* **Excerpted data**
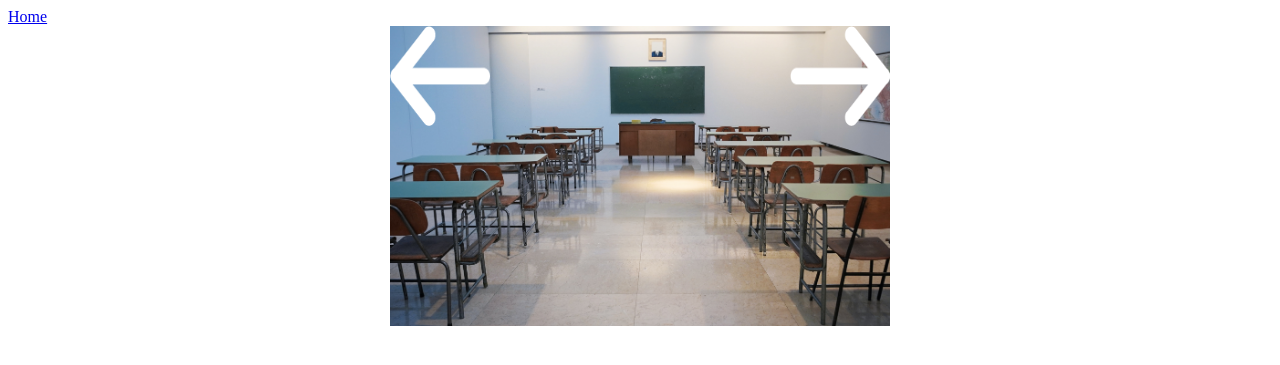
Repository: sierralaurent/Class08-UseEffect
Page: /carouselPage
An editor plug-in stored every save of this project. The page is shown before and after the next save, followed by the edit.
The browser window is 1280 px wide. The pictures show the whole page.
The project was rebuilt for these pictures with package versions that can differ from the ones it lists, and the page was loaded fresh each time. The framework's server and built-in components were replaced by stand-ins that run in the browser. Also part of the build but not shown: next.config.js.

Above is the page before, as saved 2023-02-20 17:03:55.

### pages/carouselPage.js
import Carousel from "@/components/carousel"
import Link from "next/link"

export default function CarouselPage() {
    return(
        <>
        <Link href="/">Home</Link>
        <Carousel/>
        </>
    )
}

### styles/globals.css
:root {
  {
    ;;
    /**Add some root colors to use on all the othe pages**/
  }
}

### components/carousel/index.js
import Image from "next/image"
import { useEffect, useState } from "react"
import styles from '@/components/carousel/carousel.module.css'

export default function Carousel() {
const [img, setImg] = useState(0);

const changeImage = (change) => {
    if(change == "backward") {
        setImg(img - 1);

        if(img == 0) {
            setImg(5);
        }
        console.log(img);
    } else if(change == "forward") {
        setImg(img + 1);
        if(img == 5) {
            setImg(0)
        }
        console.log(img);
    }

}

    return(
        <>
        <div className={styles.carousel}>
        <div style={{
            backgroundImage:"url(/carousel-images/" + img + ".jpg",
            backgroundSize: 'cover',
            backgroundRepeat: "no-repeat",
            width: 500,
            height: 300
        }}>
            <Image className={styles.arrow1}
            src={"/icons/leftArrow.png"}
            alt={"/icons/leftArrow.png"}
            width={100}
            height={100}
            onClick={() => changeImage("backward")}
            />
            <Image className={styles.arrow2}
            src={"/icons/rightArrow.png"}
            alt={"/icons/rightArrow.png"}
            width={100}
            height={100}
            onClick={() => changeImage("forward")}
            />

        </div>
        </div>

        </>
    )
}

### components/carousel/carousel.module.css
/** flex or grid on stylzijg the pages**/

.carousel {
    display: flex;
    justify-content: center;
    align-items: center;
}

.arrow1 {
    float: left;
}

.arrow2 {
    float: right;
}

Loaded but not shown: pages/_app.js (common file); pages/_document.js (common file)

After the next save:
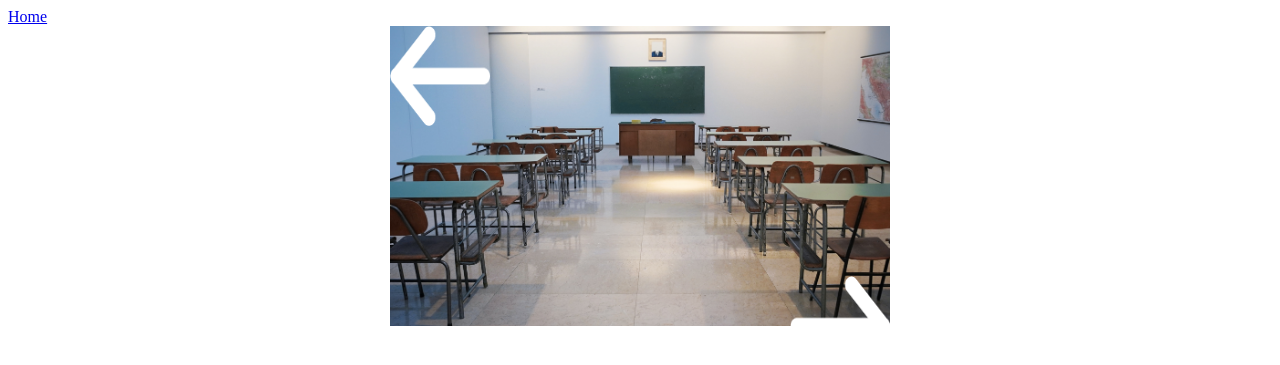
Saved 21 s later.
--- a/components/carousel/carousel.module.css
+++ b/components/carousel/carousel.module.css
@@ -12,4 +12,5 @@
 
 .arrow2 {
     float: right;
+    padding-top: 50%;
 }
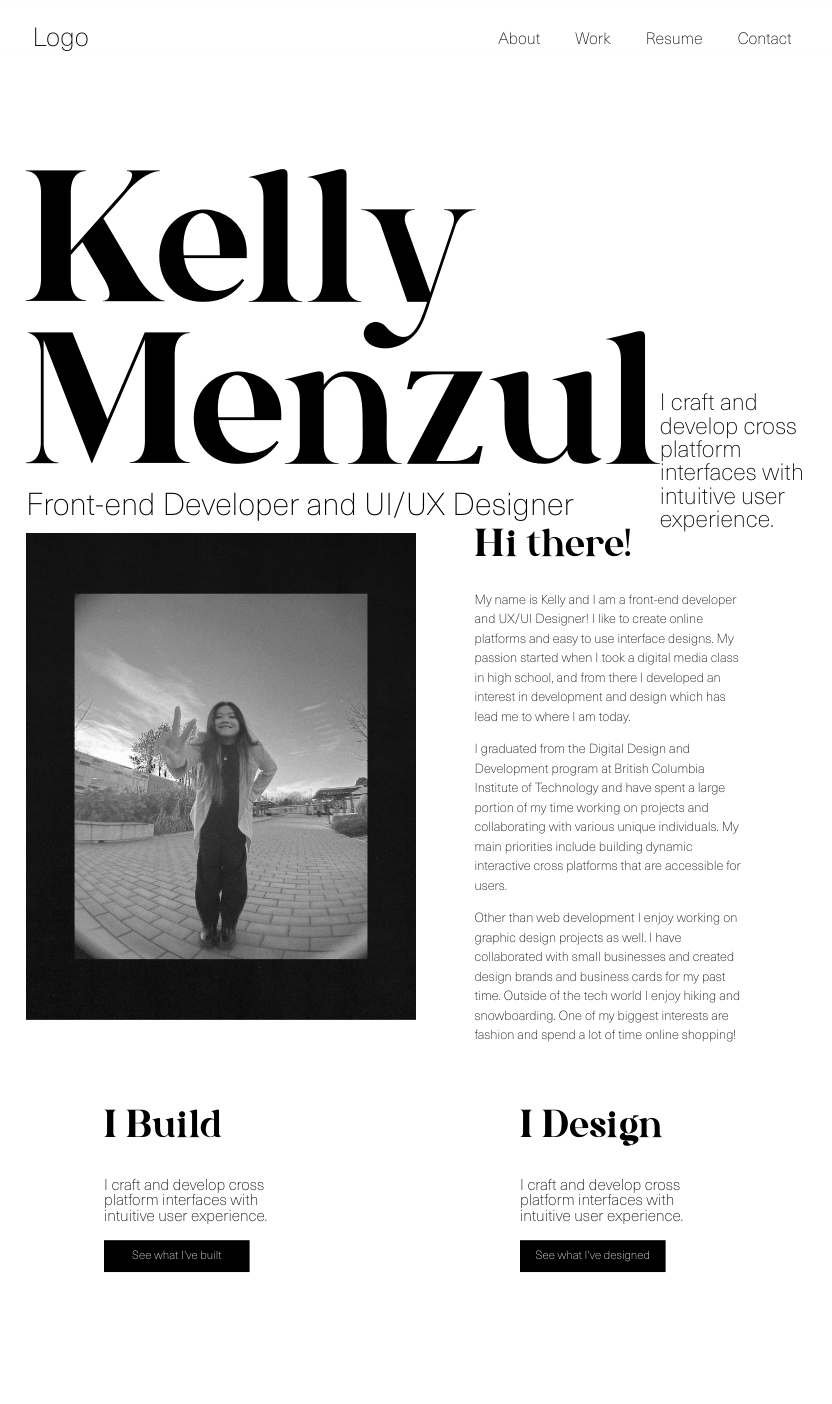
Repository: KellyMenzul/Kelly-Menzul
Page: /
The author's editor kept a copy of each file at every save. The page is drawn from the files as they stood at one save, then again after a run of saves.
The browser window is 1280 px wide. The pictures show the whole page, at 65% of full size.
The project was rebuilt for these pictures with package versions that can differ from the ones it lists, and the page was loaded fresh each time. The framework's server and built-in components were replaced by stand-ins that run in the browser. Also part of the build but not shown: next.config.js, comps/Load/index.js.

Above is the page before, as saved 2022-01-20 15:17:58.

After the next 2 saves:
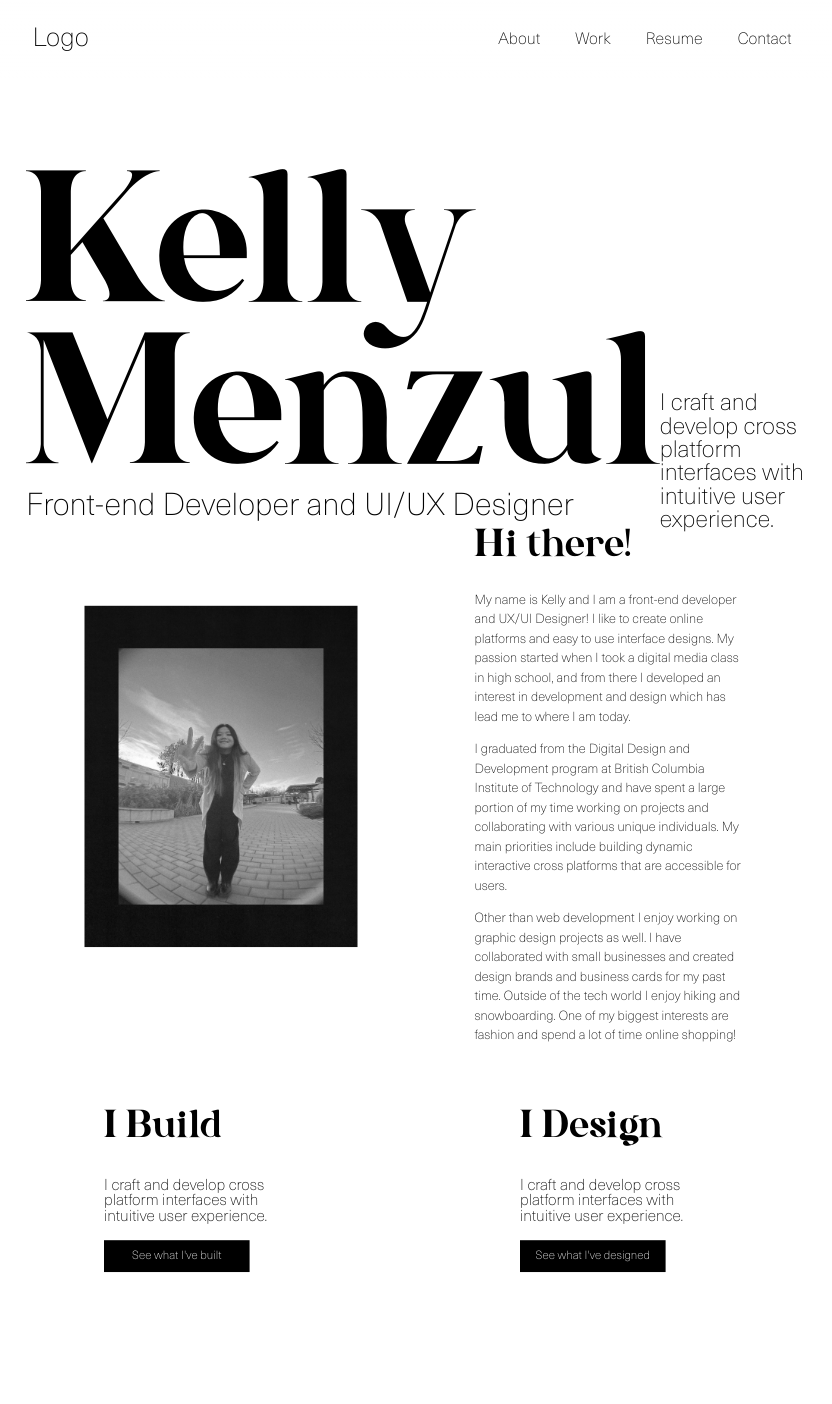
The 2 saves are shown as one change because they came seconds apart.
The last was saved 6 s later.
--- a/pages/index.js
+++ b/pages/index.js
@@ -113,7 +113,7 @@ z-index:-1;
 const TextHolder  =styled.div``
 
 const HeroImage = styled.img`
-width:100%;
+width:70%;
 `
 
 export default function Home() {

* **Exercise directions**
Skipping all images, output the listing exactly.

* **Answer to the problem**
Repository: sierralaurent/Class08-UseEffect
Page: /carouselPage
An editor plug-in stored every save of this project. The page is shown before and after the next save, followed by the edit.
The browser window is 1280 px wide. The pictures show the whole page.
The project was rebuilt for these pictures with package versions that can differ from the ones it lists, and the page was loaded fresh each time. The framework's server and built-in components were replaced by stand-ins that run in the browser. Also part of the build but not shown: next.config.js.

Above is the page before, as saved 2023-02-20 17:03:55.

### pages/carouselPage.js
import Carousel from "@/components/carousel"
import Link from "next/link"

export default function CarouselPage() {
    return(
        <>
        <Link href="/">Home</Link>
        <Carousel/>
        </>
    )
}

### styles/globals.css
:root {
  {
    ;;
    /**Add some root colors to use on all the othe pages**/
  }
}

### components/carousel/index.js
import Image from "next/image"
import { useEffect, useState } from "react"
import styles from '@/components/carousel/carousel.module.css'

export default function Carousel() {
const [img, setImg] = useState(0);

const changeImage = (change) => {
    if(change == "backward") {
        setImg(img - 1);

        if(img == 0) {
            setImg(5);
        }
        console.log(img);
    } else if(change == "forward") {
        setImg(img + 1);
        if(img == 5) {
            setImg(0)
        }
        console.log(img);
    }

}

    return(
        <>
        <div className={styles.carousel}>
        <div style={{
            backgroundImage:"url(/carousel-images/" + img + ".jpg",
            backgroundSize: 'cover',
            backgroundRepeat: "no-repeat",
            width: 500,
            height: 300
        }}>
            <Image className={styles.arrow1}
            src={"/icons/leftArrow.png"}
            alt={"/icons/leftArrow.png"}
            width={100}
            height={100}
            onClick={() => changeImage("backward")}
            />
            <Image className={styles.arrow2}
            src={"/icons/rightArrow.png"}
            alt={"/icons/rightArrow.png"}
            width={100}
            height={100}
            onClick={() => changeImage("forward")}
            />

        </div>
        </div>

        </>
    )
}

### components/carousel/carousel.module.css
/** flex or grid on stylzijg the pages**/

.carousel {
    display: flex;
    justify-content: center;
    align-items: center;
}

.arrow1 {
    float: left;
}

.arrow2 {
    float: right;
}

Loaded but not shown: pages/_app.js (common file); pages/_document.js (common file)

After the next save:
Saved 21 s later.
--- a/components/carousel/carousel.module.css
+++ b/components/carousel/carousel.module.css
@@ -12,4 +12,5 @@
 
 .arrow2 {
     float: right;
+    padding-top: 50%;
 }
Repository: KellyMenzul/Kelly-Menzul
Page: /
The author's editor kept a copy of each file at every save. The page is drawn from the files as they stood at one save, then again after a run of saves.
The browser window is 1280 px wide. The pictures show the whole page, at 65% of full size.
The project was rebuilt for these pictures with package versions that can differ from the ones it lists, and the page was loaded fresh each time. The framework's server and built-in components were replaced by stand-ins that run in the browser. Also part of the build but not shown: next.config.js, comps/Load/index.js.

Above is the page before, as saved 2022-01-20 15:17:58.

After the next 2 saves:
The 2 saves are shown as one change because they came seconds apart.
The last was saved 6 s later.
--- a/pages/index.js
+++ b/pages/index.js
@@ -113,7 +113,7 @@ z-index:-1;
 const TextHolder  =styled.div``
 
 const HeroImage = styled.img`
-width:100%;
+width:70%;
 `
 
 export default function Home() {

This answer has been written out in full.